CASE STUDY 14: St Lawrence College – Low-Carbon Building Skills Programs: Apprenticeship, Engineering Technology, Green Building, Smart House, Curriculum development
The Ontario Provincial Government has made low-carbon building skills (LCBS) a priority and recently (2017/2018) opened funding for Ontario Colleges to do projects to A) Enhance Trades Education; B) Develop LCBS Curriculum; and C) Establish Partnerships that Showcase LCBS training. The program was designed to increase the number of college graduates with LCBS and the number of companies that have access to these students.
St Lawrence College (SLC) is committed to offering programs tied to Integrated Sustainable Trades & Technology (ISTT). ISTT refers to a holistic approach to trades and technology where different disciplines learn about each other's trades and technology professions to facilitate better integration of practical work.
Doran worked with SLC to develop programs under each of the three LCBS funding streams. All three applications were approved. SLC’s three new powerful initiatives include: A) LCBS Passive House; B) LCBS Symposium & Curriculum; and C) LCBS Local Success Stories. The programs also draw on partnerships with Queen’s University, Carleton University, Algonquin College and Fleming College; and many community partners.
LCBS Passive House
The LCBS Passive House is a 2-storey duplex, to be built in the summer of 2018, on SLC's Kingston Campus consisting of two 186 m2 (2,000 ft2) units.

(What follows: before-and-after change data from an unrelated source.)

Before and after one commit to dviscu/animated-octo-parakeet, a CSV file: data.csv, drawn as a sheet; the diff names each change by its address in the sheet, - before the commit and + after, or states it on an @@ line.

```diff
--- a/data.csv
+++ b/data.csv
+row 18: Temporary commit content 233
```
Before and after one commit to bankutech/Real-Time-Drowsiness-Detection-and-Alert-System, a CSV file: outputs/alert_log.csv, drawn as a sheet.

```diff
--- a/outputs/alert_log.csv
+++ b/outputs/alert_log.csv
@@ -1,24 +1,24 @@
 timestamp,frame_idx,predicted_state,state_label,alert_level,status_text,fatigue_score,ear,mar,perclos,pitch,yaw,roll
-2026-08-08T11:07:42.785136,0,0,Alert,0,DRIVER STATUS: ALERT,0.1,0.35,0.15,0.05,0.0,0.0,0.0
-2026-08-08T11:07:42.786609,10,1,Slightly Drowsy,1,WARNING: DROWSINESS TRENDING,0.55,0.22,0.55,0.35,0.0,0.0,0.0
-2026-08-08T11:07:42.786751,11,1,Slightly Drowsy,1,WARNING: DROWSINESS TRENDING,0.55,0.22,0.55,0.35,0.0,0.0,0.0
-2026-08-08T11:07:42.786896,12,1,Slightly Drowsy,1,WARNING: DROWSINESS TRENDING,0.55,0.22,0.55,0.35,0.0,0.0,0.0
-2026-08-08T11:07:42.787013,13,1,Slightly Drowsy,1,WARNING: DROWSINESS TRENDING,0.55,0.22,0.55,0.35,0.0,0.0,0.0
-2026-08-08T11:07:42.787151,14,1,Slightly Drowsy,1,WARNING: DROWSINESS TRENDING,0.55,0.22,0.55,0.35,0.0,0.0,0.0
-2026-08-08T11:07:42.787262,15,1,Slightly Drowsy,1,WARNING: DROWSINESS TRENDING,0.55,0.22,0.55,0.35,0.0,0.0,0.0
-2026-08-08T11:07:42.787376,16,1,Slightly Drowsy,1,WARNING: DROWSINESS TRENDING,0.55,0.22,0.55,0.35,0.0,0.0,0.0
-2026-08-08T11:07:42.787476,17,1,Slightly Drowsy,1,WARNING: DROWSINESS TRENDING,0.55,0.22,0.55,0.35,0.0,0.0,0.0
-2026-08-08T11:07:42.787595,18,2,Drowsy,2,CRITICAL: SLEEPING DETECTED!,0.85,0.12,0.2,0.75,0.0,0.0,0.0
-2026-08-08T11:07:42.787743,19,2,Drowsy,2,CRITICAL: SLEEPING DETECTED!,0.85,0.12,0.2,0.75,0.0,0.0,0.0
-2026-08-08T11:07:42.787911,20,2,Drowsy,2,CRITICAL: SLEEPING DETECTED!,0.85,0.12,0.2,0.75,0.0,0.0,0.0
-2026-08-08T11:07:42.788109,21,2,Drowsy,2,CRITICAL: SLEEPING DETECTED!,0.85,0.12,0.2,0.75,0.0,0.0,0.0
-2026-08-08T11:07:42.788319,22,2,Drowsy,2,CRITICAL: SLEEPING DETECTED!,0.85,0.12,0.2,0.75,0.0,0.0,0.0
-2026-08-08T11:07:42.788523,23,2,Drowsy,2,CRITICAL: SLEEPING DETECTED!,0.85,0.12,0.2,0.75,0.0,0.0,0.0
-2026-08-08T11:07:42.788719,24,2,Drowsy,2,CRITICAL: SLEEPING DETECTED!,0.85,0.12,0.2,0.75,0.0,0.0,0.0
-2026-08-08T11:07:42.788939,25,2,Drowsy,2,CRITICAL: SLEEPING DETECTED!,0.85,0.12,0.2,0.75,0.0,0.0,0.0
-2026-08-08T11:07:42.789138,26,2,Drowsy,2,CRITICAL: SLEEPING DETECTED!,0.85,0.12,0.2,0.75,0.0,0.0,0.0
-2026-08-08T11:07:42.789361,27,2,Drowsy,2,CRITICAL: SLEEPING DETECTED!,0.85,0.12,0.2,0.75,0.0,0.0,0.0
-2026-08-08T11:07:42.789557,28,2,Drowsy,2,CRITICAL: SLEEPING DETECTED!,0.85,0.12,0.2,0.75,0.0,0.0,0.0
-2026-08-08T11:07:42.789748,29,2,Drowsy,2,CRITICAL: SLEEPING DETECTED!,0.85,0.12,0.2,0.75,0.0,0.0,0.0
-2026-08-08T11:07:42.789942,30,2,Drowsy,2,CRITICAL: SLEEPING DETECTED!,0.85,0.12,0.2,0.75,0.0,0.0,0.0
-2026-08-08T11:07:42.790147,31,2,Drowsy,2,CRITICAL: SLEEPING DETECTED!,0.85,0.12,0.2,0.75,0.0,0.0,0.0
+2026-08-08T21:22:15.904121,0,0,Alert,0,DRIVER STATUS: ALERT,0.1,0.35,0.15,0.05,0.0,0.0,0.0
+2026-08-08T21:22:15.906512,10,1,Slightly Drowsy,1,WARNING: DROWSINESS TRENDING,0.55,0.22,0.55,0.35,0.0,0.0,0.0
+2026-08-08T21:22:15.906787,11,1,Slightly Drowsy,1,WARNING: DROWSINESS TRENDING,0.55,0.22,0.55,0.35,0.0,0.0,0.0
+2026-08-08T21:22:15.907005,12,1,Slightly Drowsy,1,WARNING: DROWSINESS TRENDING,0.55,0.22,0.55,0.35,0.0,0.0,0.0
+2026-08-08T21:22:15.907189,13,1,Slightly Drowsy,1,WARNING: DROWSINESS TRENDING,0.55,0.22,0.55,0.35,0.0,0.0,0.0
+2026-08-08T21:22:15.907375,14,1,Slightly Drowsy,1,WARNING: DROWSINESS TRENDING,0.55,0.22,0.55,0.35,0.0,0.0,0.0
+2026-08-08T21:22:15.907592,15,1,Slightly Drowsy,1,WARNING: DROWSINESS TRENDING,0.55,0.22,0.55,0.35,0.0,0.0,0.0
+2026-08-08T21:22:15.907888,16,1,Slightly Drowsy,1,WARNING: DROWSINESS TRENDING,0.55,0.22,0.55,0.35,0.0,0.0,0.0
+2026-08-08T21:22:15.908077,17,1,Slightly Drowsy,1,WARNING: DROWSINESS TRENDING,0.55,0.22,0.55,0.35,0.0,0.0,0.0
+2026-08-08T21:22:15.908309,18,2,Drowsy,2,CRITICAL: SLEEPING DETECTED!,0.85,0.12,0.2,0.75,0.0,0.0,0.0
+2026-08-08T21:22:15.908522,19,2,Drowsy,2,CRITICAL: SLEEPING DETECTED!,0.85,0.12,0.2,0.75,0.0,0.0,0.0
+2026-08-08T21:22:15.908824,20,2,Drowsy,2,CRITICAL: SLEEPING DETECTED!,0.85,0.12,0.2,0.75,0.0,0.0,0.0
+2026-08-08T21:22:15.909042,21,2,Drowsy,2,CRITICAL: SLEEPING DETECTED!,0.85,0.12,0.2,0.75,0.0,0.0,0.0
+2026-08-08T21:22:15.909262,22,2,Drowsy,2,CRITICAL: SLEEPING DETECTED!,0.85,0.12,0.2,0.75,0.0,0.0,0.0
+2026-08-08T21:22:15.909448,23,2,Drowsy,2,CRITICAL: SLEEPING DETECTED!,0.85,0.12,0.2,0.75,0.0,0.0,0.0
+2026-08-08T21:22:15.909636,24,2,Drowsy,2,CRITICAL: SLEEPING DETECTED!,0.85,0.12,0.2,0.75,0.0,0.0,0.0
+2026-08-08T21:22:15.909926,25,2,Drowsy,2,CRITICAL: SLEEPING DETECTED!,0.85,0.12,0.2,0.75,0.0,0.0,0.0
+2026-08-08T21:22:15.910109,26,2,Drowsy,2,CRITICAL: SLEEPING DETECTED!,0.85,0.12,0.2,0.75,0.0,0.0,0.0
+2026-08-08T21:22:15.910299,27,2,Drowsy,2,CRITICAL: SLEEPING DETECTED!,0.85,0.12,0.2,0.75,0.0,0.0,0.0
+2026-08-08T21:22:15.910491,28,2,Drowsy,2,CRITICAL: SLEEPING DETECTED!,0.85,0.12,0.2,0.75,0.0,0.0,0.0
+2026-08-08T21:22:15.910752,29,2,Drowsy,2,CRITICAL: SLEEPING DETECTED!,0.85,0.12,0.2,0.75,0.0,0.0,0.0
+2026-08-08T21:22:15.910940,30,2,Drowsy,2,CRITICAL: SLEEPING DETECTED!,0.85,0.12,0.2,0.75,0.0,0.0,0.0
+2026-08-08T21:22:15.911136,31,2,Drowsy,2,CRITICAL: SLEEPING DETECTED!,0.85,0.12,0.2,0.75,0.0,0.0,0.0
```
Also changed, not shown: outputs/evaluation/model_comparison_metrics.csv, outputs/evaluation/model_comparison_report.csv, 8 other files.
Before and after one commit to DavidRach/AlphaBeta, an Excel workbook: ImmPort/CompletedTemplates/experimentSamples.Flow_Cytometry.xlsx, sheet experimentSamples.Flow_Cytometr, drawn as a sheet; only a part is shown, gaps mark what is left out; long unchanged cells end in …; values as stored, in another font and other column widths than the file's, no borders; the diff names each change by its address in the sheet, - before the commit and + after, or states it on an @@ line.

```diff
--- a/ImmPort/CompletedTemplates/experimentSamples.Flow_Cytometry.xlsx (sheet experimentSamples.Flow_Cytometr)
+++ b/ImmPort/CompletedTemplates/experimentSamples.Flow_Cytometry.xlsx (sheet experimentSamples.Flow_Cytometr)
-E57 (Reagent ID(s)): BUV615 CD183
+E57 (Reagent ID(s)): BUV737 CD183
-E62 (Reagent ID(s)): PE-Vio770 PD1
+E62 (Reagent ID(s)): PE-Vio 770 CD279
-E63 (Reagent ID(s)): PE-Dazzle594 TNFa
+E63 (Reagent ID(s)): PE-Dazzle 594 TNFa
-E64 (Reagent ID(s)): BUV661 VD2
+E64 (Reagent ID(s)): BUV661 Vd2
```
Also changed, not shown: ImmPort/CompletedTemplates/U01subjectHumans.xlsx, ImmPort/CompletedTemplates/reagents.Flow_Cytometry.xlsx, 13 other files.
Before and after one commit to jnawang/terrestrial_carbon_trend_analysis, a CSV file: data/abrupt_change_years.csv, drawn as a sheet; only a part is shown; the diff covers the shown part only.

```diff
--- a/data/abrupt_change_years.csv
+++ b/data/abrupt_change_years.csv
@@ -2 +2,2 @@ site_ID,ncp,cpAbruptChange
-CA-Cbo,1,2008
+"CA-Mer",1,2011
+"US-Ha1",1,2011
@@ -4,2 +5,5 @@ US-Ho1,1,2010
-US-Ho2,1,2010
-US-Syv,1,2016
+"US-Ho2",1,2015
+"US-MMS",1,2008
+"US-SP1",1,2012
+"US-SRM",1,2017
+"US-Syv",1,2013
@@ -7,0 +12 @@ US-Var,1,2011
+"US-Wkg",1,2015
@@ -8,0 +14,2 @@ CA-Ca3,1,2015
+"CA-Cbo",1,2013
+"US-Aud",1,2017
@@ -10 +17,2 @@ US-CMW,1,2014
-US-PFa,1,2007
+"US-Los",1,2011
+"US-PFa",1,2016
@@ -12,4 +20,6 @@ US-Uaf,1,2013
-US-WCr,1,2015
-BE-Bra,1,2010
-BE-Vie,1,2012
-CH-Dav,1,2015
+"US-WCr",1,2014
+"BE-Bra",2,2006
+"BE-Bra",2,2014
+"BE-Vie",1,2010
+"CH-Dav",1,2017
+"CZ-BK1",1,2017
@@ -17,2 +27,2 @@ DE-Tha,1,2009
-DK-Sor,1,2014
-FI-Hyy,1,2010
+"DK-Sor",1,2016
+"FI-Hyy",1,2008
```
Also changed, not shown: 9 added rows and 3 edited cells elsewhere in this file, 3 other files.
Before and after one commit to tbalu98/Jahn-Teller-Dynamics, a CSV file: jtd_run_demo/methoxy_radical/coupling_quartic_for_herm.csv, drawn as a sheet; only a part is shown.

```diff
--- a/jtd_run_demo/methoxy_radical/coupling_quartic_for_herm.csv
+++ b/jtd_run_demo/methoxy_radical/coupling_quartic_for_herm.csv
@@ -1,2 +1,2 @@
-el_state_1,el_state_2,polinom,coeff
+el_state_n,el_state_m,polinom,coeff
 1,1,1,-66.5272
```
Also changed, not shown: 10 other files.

Unit 1 will be built to Standard Code using standard equipment). Unit 2 is targeted to be LEED Platinum and feature as many carbon-reducing options, materials, equipment and construction practices as possible. The Passive House is a platform for SLC to collaborate with a wide variety of community and industry partners connected to the green building sector. This project focuses on a collaboration between SLC and Habitat for Humanity, Kingston Homebuilders Association (KHBA), Kingston Construction Association (KCA), Shoalts & Zaback Architects, SWITCH, Sustainable Kingston, and the City of Kingston. It is an opportunity for the partners to develop a Passive House as a teaching tool for SLC trades and technology students as well as for the industry partners themselves. The SLC Passive House will create learning opportunities for behavioural research, technology innovation, community energy programs, and the showcasing the best low-carbon products on the market.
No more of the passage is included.